(Task description) Across the entries below, how many lines include "background"? Give the number and nothing else.

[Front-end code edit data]

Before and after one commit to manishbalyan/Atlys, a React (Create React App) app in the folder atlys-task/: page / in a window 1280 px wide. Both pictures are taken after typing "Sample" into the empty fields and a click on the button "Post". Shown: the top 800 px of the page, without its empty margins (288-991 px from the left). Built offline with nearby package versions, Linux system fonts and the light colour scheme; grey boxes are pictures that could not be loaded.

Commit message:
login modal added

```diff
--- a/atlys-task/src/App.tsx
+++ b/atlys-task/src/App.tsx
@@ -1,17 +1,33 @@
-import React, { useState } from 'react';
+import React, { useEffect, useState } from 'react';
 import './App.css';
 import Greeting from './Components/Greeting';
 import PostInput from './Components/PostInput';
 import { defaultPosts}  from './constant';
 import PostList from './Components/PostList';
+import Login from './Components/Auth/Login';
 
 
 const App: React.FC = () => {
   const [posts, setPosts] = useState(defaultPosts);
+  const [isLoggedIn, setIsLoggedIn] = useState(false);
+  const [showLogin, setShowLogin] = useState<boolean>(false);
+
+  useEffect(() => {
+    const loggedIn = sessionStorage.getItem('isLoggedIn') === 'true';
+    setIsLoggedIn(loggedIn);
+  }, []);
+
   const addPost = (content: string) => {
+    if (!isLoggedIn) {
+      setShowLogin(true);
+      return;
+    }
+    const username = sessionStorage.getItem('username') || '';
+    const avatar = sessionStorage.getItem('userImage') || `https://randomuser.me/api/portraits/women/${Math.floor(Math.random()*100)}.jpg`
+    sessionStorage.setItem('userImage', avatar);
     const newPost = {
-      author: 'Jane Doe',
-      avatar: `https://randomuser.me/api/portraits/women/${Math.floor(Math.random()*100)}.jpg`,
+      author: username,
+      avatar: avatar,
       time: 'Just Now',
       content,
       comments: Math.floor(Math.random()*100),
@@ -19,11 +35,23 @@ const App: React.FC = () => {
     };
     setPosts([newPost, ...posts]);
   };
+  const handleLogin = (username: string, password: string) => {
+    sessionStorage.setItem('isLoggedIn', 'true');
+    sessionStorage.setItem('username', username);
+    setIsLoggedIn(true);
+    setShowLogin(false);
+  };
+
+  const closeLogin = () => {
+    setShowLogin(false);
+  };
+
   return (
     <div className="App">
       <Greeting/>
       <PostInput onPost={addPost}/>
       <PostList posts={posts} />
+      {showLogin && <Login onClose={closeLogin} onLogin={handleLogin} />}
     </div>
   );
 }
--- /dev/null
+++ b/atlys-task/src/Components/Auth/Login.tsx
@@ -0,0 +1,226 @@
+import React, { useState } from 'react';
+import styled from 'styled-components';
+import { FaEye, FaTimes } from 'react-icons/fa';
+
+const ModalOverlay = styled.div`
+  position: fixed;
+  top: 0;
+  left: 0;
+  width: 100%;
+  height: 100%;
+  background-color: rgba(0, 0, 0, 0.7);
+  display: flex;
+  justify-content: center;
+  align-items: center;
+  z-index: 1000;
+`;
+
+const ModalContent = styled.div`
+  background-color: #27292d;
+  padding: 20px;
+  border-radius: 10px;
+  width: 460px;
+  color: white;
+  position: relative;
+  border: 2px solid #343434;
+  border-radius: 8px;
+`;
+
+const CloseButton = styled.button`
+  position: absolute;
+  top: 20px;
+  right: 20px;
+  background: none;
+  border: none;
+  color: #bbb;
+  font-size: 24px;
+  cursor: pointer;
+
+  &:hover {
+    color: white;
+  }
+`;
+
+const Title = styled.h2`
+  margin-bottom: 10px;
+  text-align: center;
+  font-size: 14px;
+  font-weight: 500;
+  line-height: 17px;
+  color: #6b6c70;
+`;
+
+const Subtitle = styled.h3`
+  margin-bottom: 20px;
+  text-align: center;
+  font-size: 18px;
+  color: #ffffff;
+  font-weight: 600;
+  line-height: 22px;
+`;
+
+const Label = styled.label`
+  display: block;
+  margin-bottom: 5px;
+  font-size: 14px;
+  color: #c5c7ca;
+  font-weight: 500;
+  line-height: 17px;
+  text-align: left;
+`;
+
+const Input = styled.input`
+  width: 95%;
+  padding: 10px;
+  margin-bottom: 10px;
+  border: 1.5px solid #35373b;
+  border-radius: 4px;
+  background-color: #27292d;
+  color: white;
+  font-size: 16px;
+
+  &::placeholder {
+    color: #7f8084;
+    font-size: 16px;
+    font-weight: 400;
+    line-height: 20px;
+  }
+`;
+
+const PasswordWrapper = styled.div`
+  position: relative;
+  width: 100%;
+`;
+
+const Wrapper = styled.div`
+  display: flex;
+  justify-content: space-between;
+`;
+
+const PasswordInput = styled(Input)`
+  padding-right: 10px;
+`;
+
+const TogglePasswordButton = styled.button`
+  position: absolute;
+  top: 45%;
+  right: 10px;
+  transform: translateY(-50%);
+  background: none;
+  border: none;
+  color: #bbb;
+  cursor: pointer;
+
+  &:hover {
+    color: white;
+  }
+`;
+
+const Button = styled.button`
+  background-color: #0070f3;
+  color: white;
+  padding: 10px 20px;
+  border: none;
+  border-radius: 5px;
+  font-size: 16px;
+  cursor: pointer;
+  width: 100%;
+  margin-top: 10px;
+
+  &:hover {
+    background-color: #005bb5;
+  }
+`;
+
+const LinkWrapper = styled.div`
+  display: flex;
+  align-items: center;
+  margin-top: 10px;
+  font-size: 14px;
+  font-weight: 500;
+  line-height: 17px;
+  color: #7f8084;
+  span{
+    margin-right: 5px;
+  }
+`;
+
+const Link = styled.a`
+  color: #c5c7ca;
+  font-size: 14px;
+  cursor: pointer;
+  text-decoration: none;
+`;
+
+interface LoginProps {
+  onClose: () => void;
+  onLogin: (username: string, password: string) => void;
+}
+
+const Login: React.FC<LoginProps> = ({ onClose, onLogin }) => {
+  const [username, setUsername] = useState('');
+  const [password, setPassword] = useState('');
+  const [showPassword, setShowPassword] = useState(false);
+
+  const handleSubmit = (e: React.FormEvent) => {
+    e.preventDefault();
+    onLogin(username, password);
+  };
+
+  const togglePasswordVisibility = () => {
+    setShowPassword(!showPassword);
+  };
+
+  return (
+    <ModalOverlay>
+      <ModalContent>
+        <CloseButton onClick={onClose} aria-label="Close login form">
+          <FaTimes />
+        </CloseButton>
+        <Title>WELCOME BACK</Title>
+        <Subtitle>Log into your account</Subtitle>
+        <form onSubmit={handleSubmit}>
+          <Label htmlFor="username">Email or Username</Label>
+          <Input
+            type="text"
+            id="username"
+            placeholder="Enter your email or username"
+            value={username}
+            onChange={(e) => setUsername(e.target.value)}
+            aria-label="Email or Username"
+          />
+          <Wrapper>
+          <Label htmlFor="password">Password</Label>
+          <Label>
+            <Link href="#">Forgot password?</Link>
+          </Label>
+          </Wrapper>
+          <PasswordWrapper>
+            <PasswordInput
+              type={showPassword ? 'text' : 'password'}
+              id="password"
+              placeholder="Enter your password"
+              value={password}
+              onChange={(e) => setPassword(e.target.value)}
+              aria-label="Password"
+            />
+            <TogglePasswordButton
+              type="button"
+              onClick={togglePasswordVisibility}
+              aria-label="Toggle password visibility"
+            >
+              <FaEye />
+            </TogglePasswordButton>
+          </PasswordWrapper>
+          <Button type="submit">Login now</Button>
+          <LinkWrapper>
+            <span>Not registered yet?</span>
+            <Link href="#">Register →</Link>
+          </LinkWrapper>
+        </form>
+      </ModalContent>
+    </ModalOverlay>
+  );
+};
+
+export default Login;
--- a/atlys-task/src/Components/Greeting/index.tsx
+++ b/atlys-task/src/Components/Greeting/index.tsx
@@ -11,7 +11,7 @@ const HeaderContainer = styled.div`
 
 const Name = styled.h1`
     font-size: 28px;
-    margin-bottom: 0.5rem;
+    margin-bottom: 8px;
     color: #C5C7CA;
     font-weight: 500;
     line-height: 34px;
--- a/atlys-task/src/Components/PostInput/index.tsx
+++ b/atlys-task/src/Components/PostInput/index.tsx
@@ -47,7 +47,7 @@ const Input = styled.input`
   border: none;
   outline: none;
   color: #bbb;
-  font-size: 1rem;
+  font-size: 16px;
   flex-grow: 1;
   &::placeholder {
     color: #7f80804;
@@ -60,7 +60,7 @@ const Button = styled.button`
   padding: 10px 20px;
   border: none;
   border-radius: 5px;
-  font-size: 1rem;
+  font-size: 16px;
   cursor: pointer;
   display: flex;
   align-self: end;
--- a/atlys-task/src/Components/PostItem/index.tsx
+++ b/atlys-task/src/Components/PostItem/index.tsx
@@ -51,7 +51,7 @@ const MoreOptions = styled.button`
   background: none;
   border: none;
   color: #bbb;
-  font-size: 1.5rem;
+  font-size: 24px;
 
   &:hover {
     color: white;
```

(Result of the task) 8